Author Bios From An Extraordinary American Lit Reading

By:
jsind@sbcglobal.net
jonsindell.com

Good evening, literature lovers. It is my honor to introduce the famed authors who will read their work tonight in an evening unique in the annals of annals.

Our first reader, WALT WHITMAN, is the poet of the body and the soul, and what is in them is as much in him: the stevedore with his hearty “Heave ‘e’ yo!”…the wagoner with his bulging biceps…the spinster in her chamber, penning poems by the oil lamp’s glow; as well as the whale that rendered the oil; and the harpoonist with his mighty thighs; and the krill swirling in the leviathan’s gut; and also the gut.
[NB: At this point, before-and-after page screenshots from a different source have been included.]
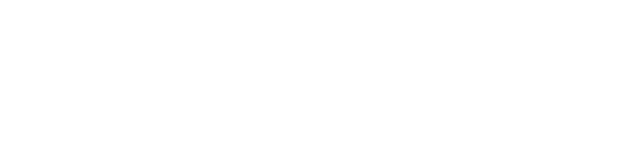
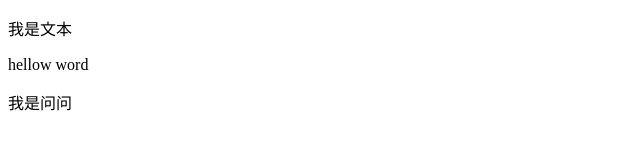
Before and after one commit to Little-sunny-r/web1905, a plain HTML site: page index.html in a window 1280 px wide. Shown: the whole page, without its empty margins (0-640 px from the left). Drawn offline with Linux system fonts and the light colour scheme.

Commit message:
错误修改

```diff
--- a/index.html
+++ b/index.html
@@ -2,11 +2,13 @@
 <html lang="en">
 <head>
     <meta charset="UTF-8">
-    <meta name="viewport" content="width=device-width, initial-scale=1.0">
+    <meta name="viewport" content="width=, initial-scale=1.0">
     <meta http-equiv="X-UA-Compatible" content="ie=edge">
     <title>Document</title>
 </head>
 <body>
-
+    <p>我是文本</p>
+    <p>hellow word</p>
+    <p>我是问问</p>
 </body>
 </html>
```
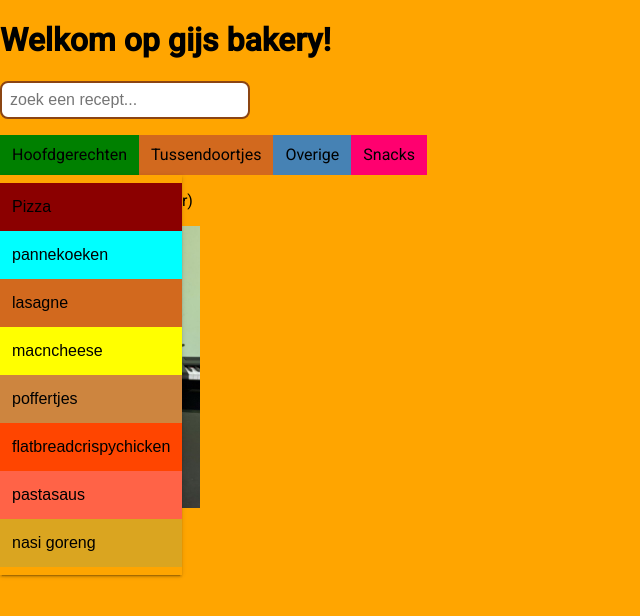
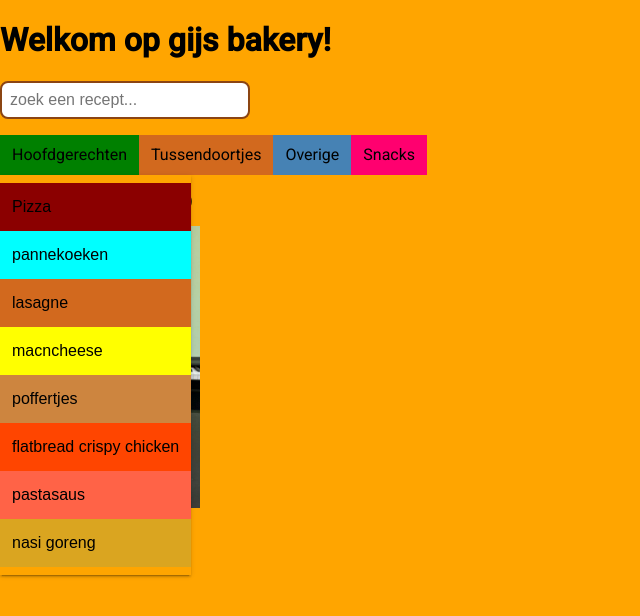
Before and after one commit to KingGizza/gijsbakery, an Angular app: page / in a window 1280 px wide. Both pictures are taken after a click on the button "Hoofdgerechten". Shown: the top 616 px of the page, without its empty margins (0-640 px from the left). Built offline with nearby package versions, Linux system fonts and the light colour scheme.

Commit message:
fix: correct button label for flatbread crispy chicken in menu

```diff
--- a/src/pages/home/home.html
+++ b/src/pages/home/home.html
@@ -23,7 +23,7 @@
     <button mat-menu-item style="background-color: chocolate" (click)="openlasagne()">lasagne</button>
     <button mat-menu-item style="background-color: yellow" (click)="openmacncheese()">macncheese</button>
     <button mat-menu-item style="background-color: peru" (click)="openPoffertjes()">poffertjes</button>
-    <button mat-menu-item style="background-color: orangered" (click)="openflatbreadcrispychicken()">flatbreadcrispychicken</button>
+    <button mat-menu-item style="background-color: orangered" (click)="openflatbreadcrispychicken()">flatbread crispy chicken</button>
     <button mat-menu-item style="background-color: tomato" (click)="openpastasaus()">pastasaus</button>
     <button mat-menu-item style="background-color: goldenrod" (click)="opennasigoreng()">nasi goreng</button>
   </mat-menu>
```
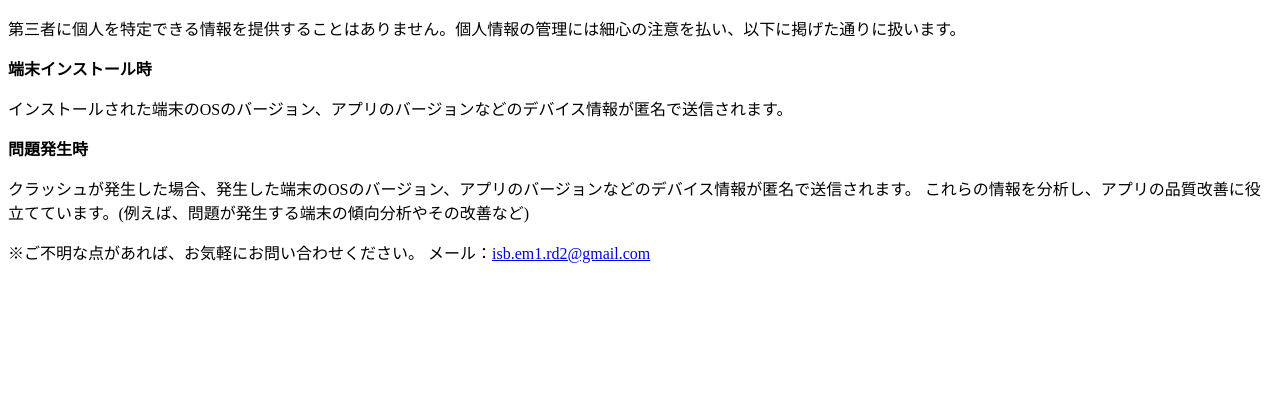
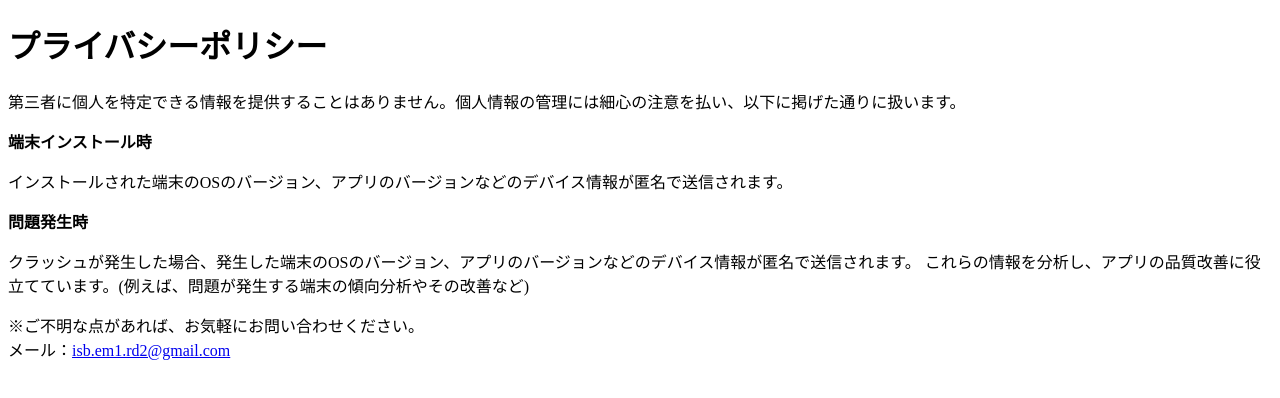
Before and after one commit to isb-em1/PrivacyPolicy, a plain HTML site: page index.html in a window 1280 px wide. Drawn offline with Linux system fonts and the light colour scheme.

Commit message:
Update index.html

```diff
--- a/index.html
+++ b/index.html
@@ -3,21 +3,25 @@
       <head>
         <meta charset='utf-8'>
         <meta name='viewport' content='width=device-width'>
-        <title>プライバシーポリシー</title>
       </head>
       <body>
+        <h1>プライバシーポリシー</h1>
+
         <p>第三者に個人を特定できる情報を提供することはありません。個人情報の管理には細心の注意を払い、以下に掲げた通りに扱います。</p>
+
         <strong>端末インストール時</strong>
             <p>
               インストールされた端末のOSのバージョン、アプリのバージョンなどのデバイス情報が匿名で送信されます。
             </p>
+
         <strong>問題発生時</strong>
             <p>
               クラッシュが発生した場合、発生した端末のOSのバージョン、アプリのバージョンなどのデバイス情報が匿名で送信されます。
               これらの情報を分析し、アプリの品質改善に役立てています。(例えば、問題が発生する端末の傾向分析やその改善など)
             </p>
+
         <p>
-          ※ご不明な点があれば、お気軽にお問い合わせください。
+          ※ご不明な点があれば、お気軽にお問い合わせください。<br>
             メール：<a href="mailto:isb.em1.rd2@gmail.com">isb.em1.rd2@gmail.com</a>
         </p>
       </body>
```
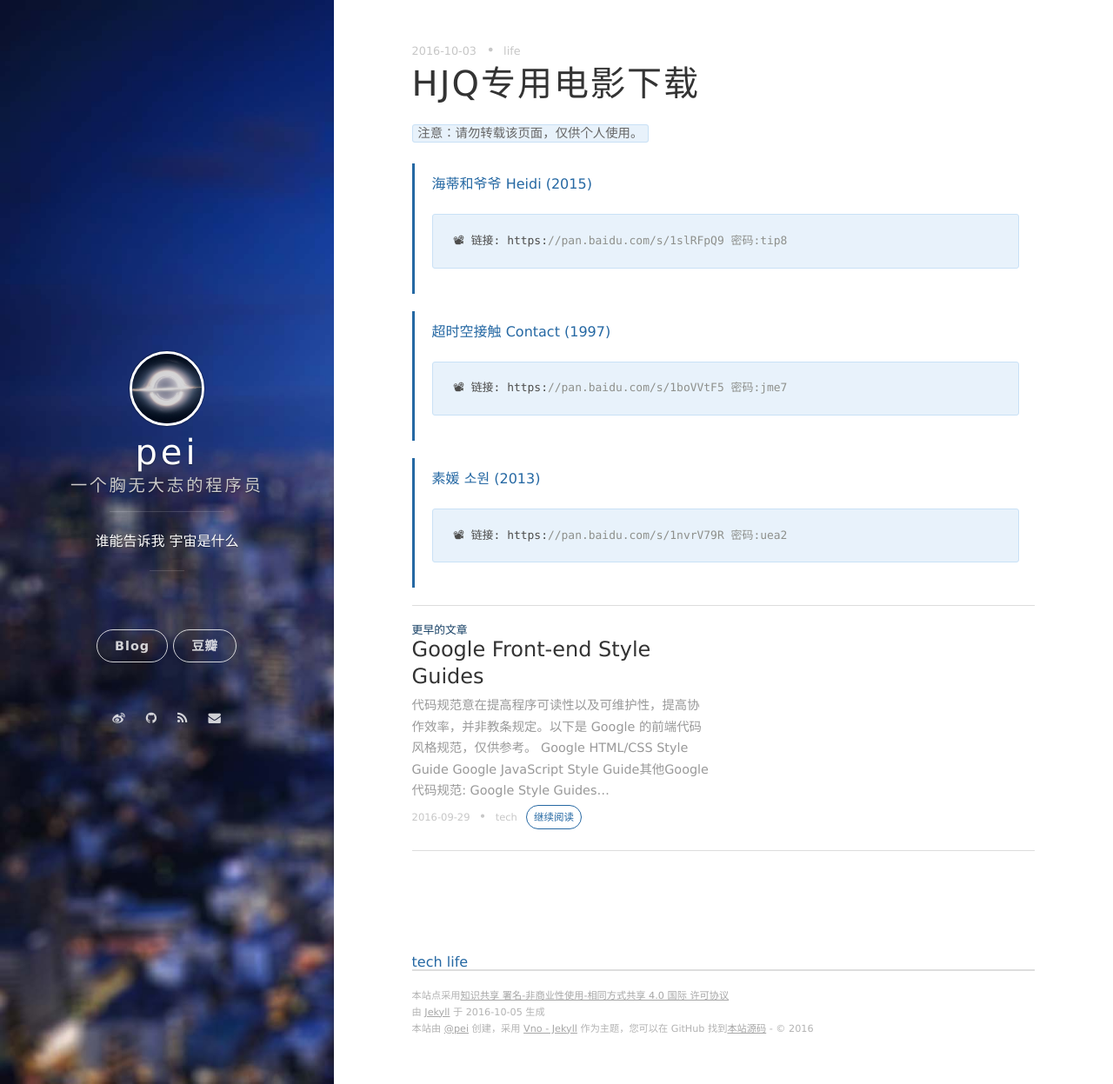
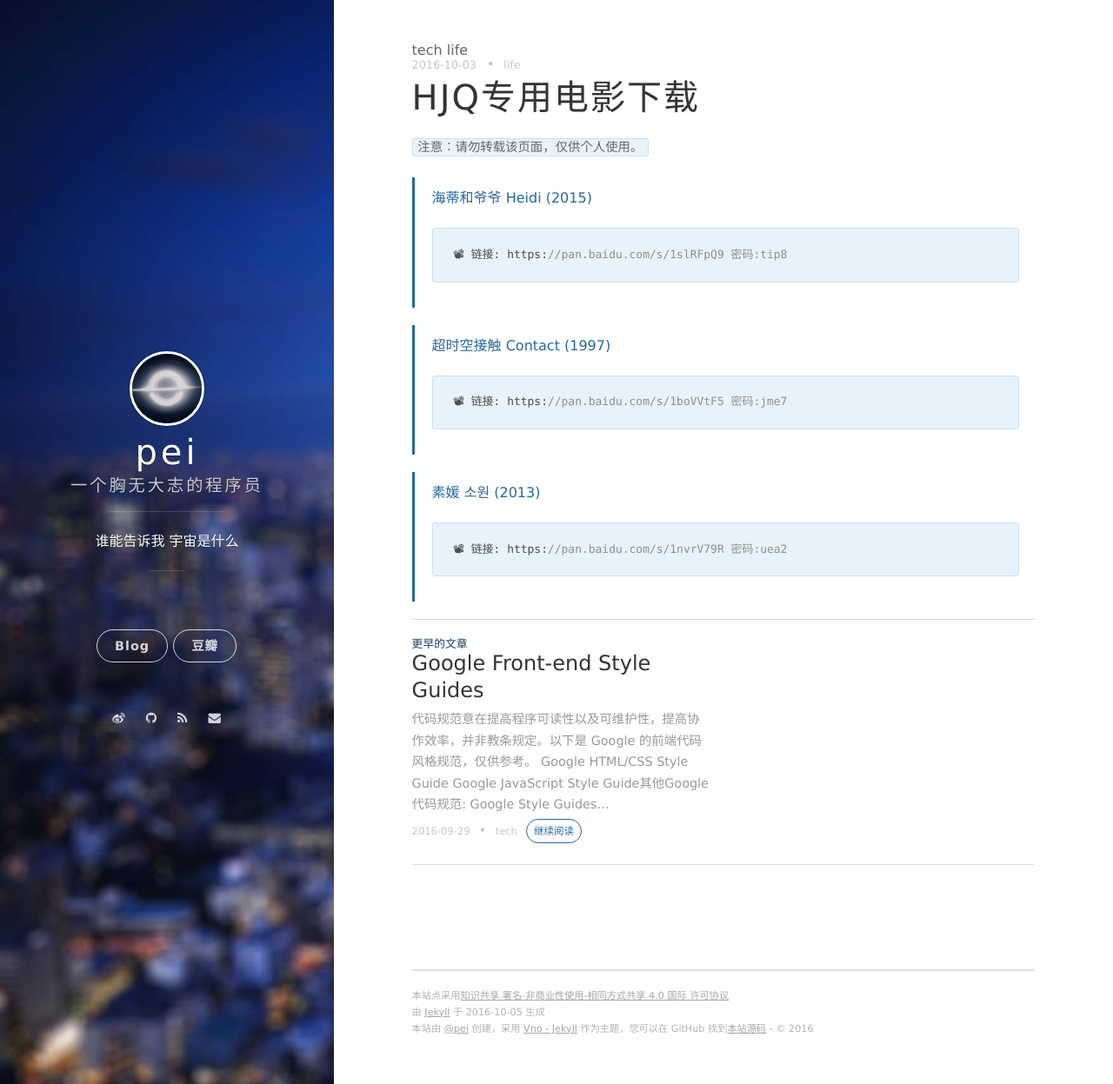
Before and after one commit to peiyucn/peiyucn.github.io, a Jekyll site: the page built from _posts/2016-10-03-hjq-download.md, in a window 1280 px wide and 1247 px high. Shown: the whole window at 87% size. Built offline with Jekyll 4.4.1, drawn with Linux system fonts in a browser that asks for light colours; nearby versions of some CDN libraries; comment, search, counter and statistics services are not loaded.

Commit message:
update tags

```diff
--- a/_layouts/default.html
+++ b/_layouts/default.html
@@ -14,10 +14,10 @@
 
     <div class="content-wrapper">
         <div class="content-wrapper__inner">
+            {% for tag in site.tags %}
+                {{ tag[0] }}
+            {% endfor %}
             {{ content }}
-            {% for tag in site.tags %}
-                <a href="/show_by_tag.html?tag={{ tag[0] }}"> {{ tag[0] }}</a>
-            {% endfor %}
             {% include footer.html %}
         </div>
     </div>
```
The krill, the oil, the gut, the harpoonist, all spill out of me — wait, how did I get here? That’s him, not me! He, Walt Whitman, is the poet of the body and soul! Of each several body and each several soul! Sing glory hallelujah, world without end!

EDGAR ALLAN POE, our second reader, must not be thought mad, though his pen drips with fantastic terrors never seen before, severally induced by the Fiend Intemperance, the spirit of Perverseness, and the demon that preys on the melancholic soul. Edgar loathes neither black cats nor ravens, but, frankly, that egomaniac Whitman gives him the fantods.

emily dickinson is at Home tonight, yet far from Home — and has “consented” — better, in Truth, to say “relented” — to her Poetry being read by a bolder Spirit here in her stead, one whose Constitution can abide the Presence of the Abominable Poe.

ABRAHAM LINCOLN has written innumerable spoken-word pieces that charitable commentators have hiked up as “orations.” One of these was a flash hybrid piece that Abe read at a Pennsylvania battlefield to honor the Union war dead. Though Abe is amused by the legend that he penned the piece on the back of an envelope, he thinks postcard prose could well be a thing. A melancholy optimist, Abe seeks through his writing — against the odds, it seems — to arouse the better angels of our nature.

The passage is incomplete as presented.